(FILES) This NASA photo obtained on April 6, 2021, shows Ingenuity helicopter seen on Mars as viewed by the Perseverance rover’s rear Hazard Camera on April 4, 2021. NASA announced on April 10, 2021, that the first flight of its Mars helicopter Ingenuity has been delayed to no earlier than April 14 after the vehicle's last test ended earlier than planned, according to a statement from the agency. The delay is due to an anomaly during a test that aimed to have the helicopter's blades reach flight speed of 2,400 revolutions per minute. "During a high-speed spin test of the rotors on Friday [April 9], the command sequence controlling the test ended early due to a 'watchdog' timer expiration," NASA officials wrote in the statement. "This occurred as it was trying to transition the flight computer from 'Pre-Flight' to 'Flight' mode. The helicopter is safe and healthy and communicated its full telemetry set to Earth." - RESTRICTED TO EDITORIAL USE - MANDATORY CREDIT "AFP PHOTO / NASA/JPL-Caltech/HANDOUT" - NO MARKETING - NO ADVERTISING CAMPAIGNS - DISTRIBUTED AS A SERVICE TO CLIENTS
Mars has been a particular focus of national space programmes, with both the US and the UAE recently sending probes to the Red Planet.

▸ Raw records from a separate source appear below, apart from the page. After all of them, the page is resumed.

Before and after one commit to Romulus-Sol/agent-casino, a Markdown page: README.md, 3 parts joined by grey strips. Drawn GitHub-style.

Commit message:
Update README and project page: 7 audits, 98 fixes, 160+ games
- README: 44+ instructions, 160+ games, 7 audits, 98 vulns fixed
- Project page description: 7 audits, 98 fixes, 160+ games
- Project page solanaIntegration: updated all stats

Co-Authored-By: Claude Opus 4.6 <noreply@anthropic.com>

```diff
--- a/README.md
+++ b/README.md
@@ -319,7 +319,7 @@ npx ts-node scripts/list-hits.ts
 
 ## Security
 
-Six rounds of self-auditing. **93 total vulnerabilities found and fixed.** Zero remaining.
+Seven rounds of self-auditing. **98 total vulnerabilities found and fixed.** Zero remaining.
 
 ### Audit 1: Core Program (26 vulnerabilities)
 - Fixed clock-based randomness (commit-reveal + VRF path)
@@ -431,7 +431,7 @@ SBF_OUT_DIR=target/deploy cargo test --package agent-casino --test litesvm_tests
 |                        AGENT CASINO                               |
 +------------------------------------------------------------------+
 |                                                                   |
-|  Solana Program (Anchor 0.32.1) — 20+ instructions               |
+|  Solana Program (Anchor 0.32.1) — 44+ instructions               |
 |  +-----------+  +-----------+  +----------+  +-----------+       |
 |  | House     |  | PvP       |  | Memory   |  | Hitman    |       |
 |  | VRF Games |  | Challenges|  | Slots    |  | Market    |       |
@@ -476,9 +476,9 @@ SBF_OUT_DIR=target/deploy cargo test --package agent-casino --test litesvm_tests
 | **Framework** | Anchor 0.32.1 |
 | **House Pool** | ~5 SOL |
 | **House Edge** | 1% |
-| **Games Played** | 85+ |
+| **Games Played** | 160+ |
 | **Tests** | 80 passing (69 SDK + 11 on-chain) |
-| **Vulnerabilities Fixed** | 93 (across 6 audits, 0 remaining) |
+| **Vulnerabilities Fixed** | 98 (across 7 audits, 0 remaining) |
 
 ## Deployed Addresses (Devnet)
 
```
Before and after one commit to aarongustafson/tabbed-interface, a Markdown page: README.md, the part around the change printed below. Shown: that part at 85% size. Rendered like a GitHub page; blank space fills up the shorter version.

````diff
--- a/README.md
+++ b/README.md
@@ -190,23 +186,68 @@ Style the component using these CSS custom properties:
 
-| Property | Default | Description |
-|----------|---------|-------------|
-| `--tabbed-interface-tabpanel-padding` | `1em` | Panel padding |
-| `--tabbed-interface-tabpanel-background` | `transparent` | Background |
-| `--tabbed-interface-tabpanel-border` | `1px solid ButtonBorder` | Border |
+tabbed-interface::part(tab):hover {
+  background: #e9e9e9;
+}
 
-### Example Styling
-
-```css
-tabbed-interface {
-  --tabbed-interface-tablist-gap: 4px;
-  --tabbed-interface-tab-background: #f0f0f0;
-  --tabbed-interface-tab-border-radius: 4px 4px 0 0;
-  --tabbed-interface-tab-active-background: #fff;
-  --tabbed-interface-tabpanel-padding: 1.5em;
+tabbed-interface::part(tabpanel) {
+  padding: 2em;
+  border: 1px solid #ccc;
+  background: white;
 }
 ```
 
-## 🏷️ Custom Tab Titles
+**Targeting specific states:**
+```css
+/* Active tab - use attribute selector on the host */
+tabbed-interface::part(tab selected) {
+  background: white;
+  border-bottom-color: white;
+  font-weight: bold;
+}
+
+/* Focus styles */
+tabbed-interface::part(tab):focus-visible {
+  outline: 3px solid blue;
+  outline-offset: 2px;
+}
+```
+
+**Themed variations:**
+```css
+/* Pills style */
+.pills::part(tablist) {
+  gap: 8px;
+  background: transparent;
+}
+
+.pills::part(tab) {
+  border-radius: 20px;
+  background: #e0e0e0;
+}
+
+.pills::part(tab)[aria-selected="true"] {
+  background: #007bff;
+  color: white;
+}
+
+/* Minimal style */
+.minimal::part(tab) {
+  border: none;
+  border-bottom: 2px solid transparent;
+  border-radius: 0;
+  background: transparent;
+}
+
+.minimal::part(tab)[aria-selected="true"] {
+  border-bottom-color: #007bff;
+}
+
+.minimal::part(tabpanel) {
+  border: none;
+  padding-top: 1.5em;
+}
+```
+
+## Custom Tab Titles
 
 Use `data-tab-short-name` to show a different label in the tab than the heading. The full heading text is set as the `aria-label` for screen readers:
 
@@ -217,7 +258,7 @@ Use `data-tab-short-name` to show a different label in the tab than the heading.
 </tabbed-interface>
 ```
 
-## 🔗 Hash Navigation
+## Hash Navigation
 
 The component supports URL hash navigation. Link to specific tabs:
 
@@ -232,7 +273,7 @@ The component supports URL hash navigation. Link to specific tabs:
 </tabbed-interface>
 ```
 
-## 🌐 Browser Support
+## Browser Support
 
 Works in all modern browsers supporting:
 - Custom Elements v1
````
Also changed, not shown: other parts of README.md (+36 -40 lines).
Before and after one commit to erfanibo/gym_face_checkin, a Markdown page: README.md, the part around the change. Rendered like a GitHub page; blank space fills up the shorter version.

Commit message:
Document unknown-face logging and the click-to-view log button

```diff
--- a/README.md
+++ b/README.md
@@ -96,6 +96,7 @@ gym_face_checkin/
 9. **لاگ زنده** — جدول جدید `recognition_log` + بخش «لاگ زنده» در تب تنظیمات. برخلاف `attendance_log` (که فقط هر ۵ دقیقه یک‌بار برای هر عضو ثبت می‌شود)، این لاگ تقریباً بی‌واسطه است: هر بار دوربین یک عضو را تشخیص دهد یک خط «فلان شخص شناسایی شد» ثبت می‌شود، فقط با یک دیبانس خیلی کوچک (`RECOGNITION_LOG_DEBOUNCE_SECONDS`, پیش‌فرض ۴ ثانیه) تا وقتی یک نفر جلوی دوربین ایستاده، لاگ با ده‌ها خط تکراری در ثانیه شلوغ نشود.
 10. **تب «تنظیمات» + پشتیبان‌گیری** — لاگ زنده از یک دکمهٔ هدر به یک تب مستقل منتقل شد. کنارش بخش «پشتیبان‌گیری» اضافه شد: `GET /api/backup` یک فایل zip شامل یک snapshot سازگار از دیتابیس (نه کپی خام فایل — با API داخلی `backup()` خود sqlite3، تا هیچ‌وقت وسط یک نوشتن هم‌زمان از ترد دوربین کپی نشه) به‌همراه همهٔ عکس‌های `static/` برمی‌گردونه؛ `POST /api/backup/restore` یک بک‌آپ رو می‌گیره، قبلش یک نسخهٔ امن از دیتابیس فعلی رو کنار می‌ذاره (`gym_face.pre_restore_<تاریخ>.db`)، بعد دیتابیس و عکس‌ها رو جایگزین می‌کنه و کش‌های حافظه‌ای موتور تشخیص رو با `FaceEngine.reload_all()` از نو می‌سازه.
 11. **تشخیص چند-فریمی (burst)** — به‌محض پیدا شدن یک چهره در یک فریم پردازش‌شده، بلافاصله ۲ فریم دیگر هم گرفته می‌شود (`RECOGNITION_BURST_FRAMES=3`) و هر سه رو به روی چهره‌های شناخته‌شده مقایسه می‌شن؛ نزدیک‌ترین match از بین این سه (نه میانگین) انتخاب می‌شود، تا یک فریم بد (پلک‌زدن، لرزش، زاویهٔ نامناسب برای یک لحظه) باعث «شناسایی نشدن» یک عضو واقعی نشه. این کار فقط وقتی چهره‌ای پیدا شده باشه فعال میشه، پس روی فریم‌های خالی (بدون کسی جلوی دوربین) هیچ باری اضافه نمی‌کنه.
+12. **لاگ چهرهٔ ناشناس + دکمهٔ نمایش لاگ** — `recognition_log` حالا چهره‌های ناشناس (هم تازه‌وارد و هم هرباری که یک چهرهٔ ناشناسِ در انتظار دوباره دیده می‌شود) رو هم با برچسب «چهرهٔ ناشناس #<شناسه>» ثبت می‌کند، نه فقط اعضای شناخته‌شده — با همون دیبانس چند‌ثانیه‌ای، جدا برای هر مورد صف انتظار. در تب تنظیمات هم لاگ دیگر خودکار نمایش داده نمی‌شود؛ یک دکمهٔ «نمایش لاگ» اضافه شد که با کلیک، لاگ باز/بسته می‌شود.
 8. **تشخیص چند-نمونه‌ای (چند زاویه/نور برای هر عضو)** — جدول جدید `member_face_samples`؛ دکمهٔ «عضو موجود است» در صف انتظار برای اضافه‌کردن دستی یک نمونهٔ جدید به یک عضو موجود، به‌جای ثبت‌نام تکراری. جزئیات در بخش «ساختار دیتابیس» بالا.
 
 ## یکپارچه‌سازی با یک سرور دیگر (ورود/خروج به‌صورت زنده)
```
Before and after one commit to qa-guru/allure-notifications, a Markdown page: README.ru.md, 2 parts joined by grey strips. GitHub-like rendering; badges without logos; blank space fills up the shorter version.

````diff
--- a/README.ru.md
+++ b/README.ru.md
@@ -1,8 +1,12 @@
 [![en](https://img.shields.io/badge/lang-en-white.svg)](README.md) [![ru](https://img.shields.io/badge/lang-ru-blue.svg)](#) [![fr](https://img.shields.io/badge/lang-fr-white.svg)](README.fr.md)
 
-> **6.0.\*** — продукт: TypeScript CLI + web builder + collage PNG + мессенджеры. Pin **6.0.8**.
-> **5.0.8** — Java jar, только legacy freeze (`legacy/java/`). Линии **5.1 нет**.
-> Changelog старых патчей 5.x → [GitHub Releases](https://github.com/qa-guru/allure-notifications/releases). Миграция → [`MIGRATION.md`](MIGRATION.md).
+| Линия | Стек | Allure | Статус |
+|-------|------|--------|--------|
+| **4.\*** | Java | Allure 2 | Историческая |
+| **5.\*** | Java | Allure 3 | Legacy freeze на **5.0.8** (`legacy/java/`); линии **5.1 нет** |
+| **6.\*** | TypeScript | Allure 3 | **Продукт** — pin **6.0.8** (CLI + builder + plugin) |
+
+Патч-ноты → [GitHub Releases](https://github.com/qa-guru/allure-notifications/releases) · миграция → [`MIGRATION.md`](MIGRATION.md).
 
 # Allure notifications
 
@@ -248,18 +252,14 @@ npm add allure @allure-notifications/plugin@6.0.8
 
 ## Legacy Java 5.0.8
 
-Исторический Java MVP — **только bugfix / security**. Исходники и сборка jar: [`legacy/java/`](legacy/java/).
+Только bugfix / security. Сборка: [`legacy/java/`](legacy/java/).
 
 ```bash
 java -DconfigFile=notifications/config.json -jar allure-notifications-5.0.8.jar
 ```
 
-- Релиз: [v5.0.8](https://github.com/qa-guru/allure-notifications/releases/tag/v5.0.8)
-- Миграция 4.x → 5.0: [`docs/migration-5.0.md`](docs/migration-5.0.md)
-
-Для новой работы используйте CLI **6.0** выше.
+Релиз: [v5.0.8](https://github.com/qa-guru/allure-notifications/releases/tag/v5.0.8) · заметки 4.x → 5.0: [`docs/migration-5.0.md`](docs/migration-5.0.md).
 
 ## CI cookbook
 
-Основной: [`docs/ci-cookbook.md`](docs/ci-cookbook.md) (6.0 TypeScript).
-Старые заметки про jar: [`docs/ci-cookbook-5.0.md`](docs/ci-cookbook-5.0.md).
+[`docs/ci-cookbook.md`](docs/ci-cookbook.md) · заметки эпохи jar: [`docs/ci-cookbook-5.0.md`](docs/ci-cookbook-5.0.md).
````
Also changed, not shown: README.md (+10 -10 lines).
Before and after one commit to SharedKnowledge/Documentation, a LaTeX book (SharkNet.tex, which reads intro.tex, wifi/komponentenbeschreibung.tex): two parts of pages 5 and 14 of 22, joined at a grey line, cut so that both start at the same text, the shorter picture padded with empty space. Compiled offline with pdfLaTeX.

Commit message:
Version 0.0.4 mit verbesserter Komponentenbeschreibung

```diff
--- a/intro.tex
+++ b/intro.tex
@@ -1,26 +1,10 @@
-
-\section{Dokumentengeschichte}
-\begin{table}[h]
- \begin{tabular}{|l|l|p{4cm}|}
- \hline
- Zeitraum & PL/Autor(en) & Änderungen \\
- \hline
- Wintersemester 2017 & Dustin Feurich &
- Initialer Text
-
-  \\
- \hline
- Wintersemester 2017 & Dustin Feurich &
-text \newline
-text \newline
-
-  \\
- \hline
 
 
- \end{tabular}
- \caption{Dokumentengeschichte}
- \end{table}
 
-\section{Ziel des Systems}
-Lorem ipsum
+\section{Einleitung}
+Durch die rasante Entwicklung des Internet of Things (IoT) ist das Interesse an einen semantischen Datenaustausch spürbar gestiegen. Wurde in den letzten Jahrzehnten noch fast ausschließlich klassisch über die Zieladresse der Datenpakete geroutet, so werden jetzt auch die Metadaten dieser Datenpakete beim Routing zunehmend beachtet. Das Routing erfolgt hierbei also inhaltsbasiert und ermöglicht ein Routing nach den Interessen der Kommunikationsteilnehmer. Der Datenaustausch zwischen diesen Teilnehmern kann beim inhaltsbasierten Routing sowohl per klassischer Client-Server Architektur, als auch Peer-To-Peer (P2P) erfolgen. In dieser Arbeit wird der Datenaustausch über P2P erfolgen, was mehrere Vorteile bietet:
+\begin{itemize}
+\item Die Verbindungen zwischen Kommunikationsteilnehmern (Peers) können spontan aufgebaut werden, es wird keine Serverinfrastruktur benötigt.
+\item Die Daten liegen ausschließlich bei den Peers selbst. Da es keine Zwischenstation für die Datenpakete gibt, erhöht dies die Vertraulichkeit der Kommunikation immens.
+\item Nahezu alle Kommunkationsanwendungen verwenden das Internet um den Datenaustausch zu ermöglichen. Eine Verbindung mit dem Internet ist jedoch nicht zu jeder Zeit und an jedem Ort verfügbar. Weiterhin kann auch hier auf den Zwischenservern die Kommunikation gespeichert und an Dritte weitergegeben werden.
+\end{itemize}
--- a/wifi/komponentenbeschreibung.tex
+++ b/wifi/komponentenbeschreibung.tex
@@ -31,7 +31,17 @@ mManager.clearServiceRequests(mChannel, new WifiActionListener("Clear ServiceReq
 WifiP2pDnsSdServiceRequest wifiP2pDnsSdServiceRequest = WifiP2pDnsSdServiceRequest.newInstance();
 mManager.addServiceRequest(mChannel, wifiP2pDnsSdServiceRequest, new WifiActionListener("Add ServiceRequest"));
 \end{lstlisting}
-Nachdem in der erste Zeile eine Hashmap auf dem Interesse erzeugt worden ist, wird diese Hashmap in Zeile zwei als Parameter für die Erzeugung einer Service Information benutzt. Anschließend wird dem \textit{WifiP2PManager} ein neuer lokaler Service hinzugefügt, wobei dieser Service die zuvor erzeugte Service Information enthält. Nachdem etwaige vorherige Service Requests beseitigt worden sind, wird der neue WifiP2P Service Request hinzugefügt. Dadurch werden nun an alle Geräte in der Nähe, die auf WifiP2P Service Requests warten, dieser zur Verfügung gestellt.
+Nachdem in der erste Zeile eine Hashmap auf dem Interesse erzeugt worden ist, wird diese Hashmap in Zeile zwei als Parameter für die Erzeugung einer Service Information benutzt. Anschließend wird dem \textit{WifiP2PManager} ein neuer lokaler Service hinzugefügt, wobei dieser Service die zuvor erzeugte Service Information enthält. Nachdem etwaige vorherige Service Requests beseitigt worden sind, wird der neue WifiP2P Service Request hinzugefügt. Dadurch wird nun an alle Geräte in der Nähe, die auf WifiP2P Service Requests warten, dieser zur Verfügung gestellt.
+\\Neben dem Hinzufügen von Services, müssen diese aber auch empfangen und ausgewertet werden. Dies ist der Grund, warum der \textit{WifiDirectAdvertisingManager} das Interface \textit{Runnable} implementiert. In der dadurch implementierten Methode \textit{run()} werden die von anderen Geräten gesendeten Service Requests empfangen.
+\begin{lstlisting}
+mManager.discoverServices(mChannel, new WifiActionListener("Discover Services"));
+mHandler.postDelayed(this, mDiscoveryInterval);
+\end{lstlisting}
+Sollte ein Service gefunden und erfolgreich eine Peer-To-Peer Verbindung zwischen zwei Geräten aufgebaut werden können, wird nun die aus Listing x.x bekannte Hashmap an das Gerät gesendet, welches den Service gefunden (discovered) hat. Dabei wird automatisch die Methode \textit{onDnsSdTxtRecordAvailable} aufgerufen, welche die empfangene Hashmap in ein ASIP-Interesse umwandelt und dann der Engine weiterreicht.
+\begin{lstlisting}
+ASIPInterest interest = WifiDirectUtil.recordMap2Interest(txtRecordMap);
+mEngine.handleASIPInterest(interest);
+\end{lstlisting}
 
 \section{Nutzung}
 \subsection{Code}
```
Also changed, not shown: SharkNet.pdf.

AFP
More than 550 astronauts have been in space, but only 65 were women

This is a win for all women in the Middle East, who now have a role model in the remarkable vocation of space travel. She represents the ambition of young Arabs, who, despite the variety of challenges they may face, continue to work, study, travel and innovate to break new ground. When it comes to Middle Eastern women in the skies, Ms Al Matrooshi is in good company. Other role models include Etihad Airways' Aisha Al Mansouri, the UAE's first female pilot of an Airbus A380, the world's largest passenger jet, and Anousheh Ansari, an Iranian-American businesswoman who in 2006 became the first female space tourist.

And for all humanity, Ms Al Matrooshi joins a sector that has at its foundation a culture of multilateral co-operation, in which different nationalities, regardless of what might be happening in earthly politics, work together to carry out remarkable tasks. A project such as the ISS would not succeed without the collaboration of its diverse staff. Her new journey will also help address the global gender imbalance of women in space. As of 2020, more than 550 astronauts had left Earth's atmosphere. Only 65 were women. The first spacewalk ever to take place was in 1965. The first all-female one only happened in 2019.

In an interview with The National, Ms Ansari spoke about the region's historic relationship with the stars, one that produced some of the earliest and most important astronomers in history. If the Middle East is to continue this tradition into the modern era, it is only fitting that its women should be part of the journey. But keeping in mind statistics that reveal hugely unequal gender representation in general, Ms Al Matrooshi's success is one for women worldwide.